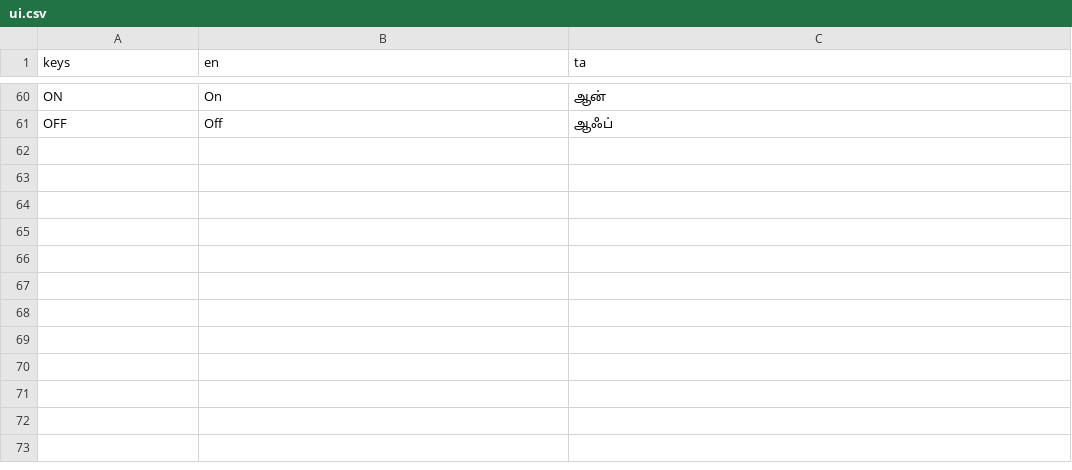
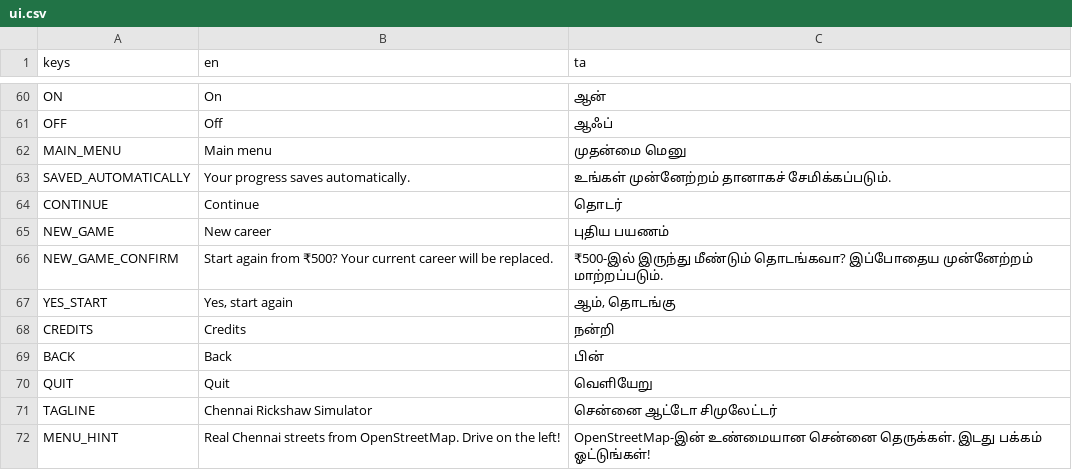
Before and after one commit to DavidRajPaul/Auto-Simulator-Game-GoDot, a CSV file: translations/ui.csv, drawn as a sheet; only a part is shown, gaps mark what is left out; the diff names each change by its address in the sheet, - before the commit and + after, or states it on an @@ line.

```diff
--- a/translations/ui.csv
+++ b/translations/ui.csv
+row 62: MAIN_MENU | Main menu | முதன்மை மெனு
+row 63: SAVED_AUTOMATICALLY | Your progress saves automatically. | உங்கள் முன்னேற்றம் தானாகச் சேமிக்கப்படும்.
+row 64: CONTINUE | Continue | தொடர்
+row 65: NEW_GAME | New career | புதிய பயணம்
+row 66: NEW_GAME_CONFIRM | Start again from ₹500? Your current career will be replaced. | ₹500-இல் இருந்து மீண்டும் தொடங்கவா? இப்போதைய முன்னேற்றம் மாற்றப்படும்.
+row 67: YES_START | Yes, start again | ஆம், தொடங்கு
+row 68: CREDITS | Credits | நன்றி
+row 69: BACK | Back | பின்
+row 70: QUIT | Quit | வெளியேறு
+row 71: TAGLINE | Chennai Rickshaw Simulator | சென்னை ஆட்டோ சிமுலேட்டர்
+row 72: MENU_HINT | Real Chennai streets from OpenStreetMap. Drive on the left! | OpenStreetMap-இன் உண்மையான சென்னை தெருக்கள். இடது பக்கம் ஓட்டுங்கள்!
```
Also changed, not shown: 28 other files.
================================
Lines holding "Simulator" in the listing above: report how many there are, with the number alone.

2